What TT wrote is interesting though:
“The idea of the gospel “neatly laid out,” unwelcome to “multiple perspectives,” with a strong “master perspective” and the assertion of definitive “answers” seems to describe the state of BYU religion.”
I think this is probably a nice way to state what I crudely described as “shallowness of their content,” and “Mormon propaganda.” (or even BS) If this is what students demand of “good” faculty in their evaluations, then faculty presenting more meaningful material may not have a good chance at “selling” themselves to students when it comes to their evaluations.
But you may be reading a bit more than I am stating. I am not angry about any of the classes I took (OK, maybe about the one by McConkie and what I perceived to be the poisoning of ignorant student minds, hehehe).
I’m just grateful I don’t have to ever go through that again. And I was also adding that comment to support TT’s point that student evaluations may not be completely reliable and may be receiving too much weight. After all, ignorant students may support faculty with a McConkie last name, regardless of the content of the course. And as TT argues, students also limit the content of courses in such topics as the “Gospel” and church history. Mormons in general (not just students) like to hear a certain side of things when it comes to those subjects: the side that lets them be comfortable with who they are. I agree with TT that this may reflect in evaluations and faculty presenting alternative perspectives and tackling difficult issues may seem to mainstream jolly Mormons as “bad faculty.”
The quotes were not intended to rebut your experiences, but they are presented as clear evidence that what I mention does indeed happen. Therefore, just as your experiences are valid, so are mine.
I took few 2 credit courses, and they were mostly lab work complimentary to intense research 3 credit classes. Therefore, they made more sense than 2 credit classes trying to pass for intense research classes.
Ironically, I really enjoyed my ethics class at BYU. It was an honors class and there was a lot of material to cover, read and present. But since I am love to show outrage at unethical things, I enjoyed it very much.
I also liked my American Heritage course very much.

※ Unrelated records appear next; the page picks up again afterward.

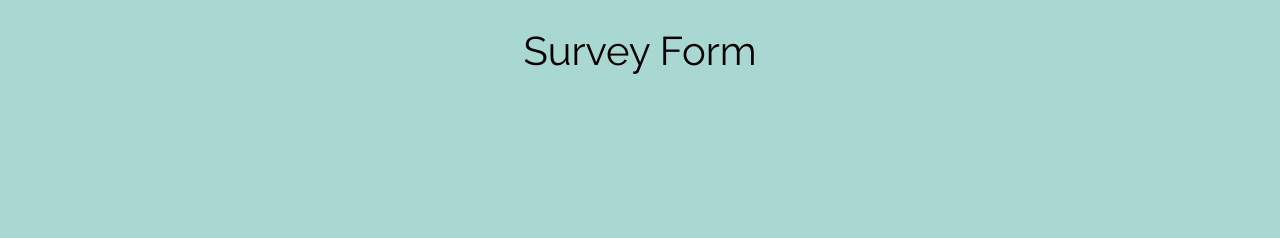
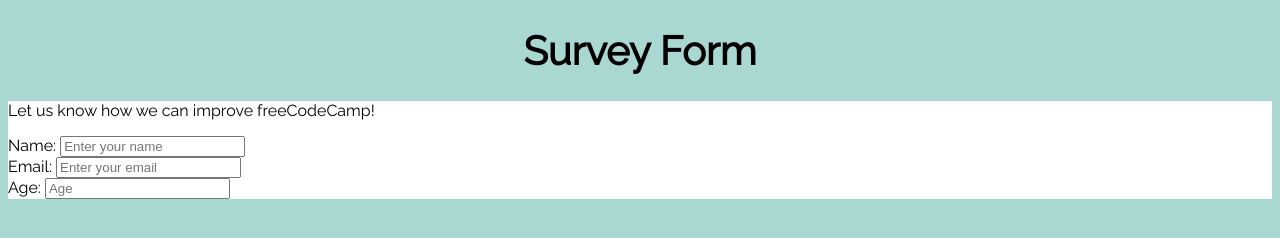
Before and after one commit to chrisxjacobi/fCC-responsive-2_survey, a plain HTML site: page index.html in a window 1280 px wide. Drawn offline with Linux system fonts and the light colour scheme.

Commit message:
added name, email, number fields

```diff
--- a/index.html
+++ b/index.html
@@ -1,5 +1,6 @@
 <!DOCTYPE html>
 <html>
+
 <head>
     <link rel="stylesheet" type="text/css" href="style.css">
     <link href="https://fonts.googleapis.com/css?family=Raleway" rel="stylesheet">
@@ -7,10 +8,20 @@
 
 <body>
     <h1 id="title">Survey Form</h1>
+
     <main>
+        <form id="survey-form">
+            <p id="description">Let us know how we can improve freeCodeCamp!</p>
+            Name: <input id="name" type="text" placeholder="Enter your name" required><br>
+            Email: <input id="email" type="email" placeholder="Enter your email" required><br>
+            Age: <input id="number" type="number" placeholder="Age">
+
+
+        </form>
 
     </main>
 
-<!--    <script src="https://cdn.freecodecamp.org/testable-projects-fcc/v1/bundle.js"></script>-->
+<!--        <script src="https://cdn.freecodecamp.org/testable-projects-fcc/v1/bundle.js"></script>-->
 </body>
+
 </html>
--- a/style.css
+++ b/style.css
@@ -1,10 +1,14 @@
 body {
     background-color: #a9d7d1;
+    font-family: 'Raleway';
 }
 
 #title {
-    font-family: 'Raleway';
     font-size: 40px;
-    font-weight: 400;
+    font-weight: 600;
     text-align: center;
 }
+
+#survey-form {
+    background-color: white;
+}
```
Lines whose indentation alone changed are shown as unchanged.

I am a Mexican and it was absolutely helpful to me in order for me to understand how some of the current American views, practices, culture and social attitudes developed. My professor was kind of weird, but not in a bad way.